Unlike Netflix, however, Amazon Prime video is packaged with a $99 US annual membership to Amazon Prime, which offers free expedited shipping on certain items, as well as preferential access to Amazon’s music and book libraries.

Users can also pay for Prime video on its own by paying $8.99 US per month.

Amazon Prime Video Transparent

Canadians could be able to stream Amazon’s award winning show Transparent via Amazon Prime video as soon as Thursday, Dec. 1. (Mario Anzuoni/Reuters)

Amazon Prime had 63 million U.S. subscribers in the second quarter of 2016, according to a July report from Consumer Intelligence Research Partners.

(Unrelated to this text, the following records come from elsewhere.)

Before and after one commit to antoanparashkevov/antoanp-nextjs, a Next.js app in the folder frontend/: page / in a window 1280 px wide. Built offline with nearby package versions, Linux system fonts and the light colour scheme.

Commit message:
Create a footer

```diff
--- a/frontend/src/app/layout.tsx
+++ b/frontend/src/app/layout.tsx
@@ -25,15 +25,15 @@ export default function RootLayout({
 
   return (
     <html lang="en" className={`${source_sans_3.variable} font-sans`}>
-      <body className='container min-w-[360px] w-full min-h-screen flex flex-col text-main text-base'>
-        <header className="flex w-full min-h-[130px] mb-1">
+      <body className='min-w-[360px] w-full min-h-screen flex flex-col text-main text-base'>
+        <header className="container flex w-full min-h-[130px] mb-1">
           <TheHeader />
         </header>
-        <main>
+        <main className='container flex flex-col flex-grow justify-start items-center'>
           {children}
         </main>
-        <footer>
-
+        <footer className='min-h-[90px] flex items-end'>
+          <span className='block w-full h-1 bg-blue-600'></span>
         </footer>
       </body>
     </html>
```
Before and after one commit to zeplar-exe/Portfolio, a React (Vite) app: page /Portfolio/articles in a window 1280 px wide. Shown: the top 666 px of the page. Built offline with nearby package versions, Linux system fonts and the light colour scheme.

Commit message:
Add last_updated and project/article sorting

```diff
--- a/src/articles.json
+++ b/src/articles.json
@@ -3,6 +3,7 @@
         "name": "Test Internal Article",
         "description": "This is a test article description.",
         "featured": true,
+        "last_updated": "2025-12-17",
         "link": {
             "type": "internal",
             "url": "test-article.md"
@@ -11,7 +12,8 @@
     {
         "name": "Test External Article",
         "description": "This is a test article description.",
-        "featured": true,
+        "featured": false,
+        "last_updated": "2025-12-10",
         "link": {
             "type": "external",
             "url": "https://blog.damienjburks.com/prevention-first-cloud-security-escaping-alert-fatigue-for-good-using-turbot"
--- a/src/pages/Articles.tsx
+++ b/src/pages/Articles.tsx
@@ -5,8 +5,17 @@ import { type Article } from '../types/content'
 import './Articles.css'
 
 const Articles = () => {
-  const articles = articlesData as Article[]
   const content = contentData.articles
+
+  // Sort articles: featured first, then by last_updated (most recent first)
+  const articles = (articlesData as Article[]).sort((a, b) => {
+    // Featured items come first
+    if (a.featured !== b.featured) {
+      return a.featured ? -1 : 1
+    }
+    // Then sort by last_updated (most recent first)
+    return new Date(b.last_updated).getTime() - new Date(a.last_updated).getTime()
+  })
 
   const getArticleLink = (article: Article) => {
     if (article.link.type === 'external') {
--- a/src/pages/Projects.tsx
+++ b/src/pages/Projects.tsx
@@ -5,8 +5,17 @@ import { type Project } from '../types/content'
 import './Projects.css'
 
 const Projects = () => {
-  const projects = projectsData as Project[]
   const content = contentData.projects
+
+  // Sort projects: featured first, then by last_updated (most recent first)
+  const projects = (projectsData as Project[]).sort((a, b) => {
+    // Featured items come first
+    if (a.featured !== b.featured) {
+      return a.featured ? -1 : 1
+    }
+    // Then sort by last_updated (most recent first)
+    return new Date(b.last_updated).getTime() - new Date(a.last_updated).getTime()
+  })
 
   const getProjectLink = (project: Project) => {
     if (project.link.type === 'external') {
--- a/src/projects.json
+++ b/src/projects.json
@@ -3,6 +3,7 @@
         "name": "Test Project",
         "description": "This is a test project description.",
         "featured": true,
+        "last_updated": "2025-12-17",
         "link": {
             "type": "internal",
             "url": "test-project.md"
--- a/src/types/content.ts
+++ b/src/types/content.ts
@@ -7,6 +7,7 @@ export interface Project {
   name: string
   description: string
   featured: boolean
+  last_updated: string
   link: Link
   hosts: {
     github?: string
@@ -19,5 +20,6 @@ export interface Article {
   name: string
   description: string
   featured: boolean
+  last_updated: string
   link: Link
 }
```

In October, Netflix said it had 86.74 million subscribers worldwide. A June report from Solutions Research Group said Netflix has about 5.2 million subscriptions in Canada

Bell Media’s own CraveTV service now has more than one million Canadian subscribers, Turcke told the CRTC on Tuesday.

In September, Rogers and Shaw announced they were shutting down Shomi, their joint video streaming venture. Today is the last day Shomi will be available in Canada.

Bell’s fears about over-the-top competition

At Tuesday’s hearing on the renewal of TV broadcasting licenses, Turcke spoke about the challenge Bell Media faces from over-the-top competitors like Netflix and Amazon, describing them as “formidable competition.”

“So it’s not just our fellow Canadian broadcasters who will try to outbid us for first-run, original programming, but it’s Netflix and now Amazon, two entities that are not subject to the same regulatory requirements as us and that have astronomically more buying power than we do,” said Turcke, according to a copy of her presentation posted on the CRTC website.

In her presentation, Turcke described “a world where Netflix (or another global OTT player) acquires the majority of the top prime time network television shows.”

In such a world, said Turcke, the worst-case scenario for the Canadian broadcasting industry is one “where Canadians decide they don’t need any TV subscription at all because the best of prime-time television is dropped day and date on Netflix.”

“We must have as much flexibility as possible and have parity with other regulated entities,” said Turcke.

Article source: http://www.cbc.ca/news/business/amazon-prime-video-canada-1.3874326?cmp=rss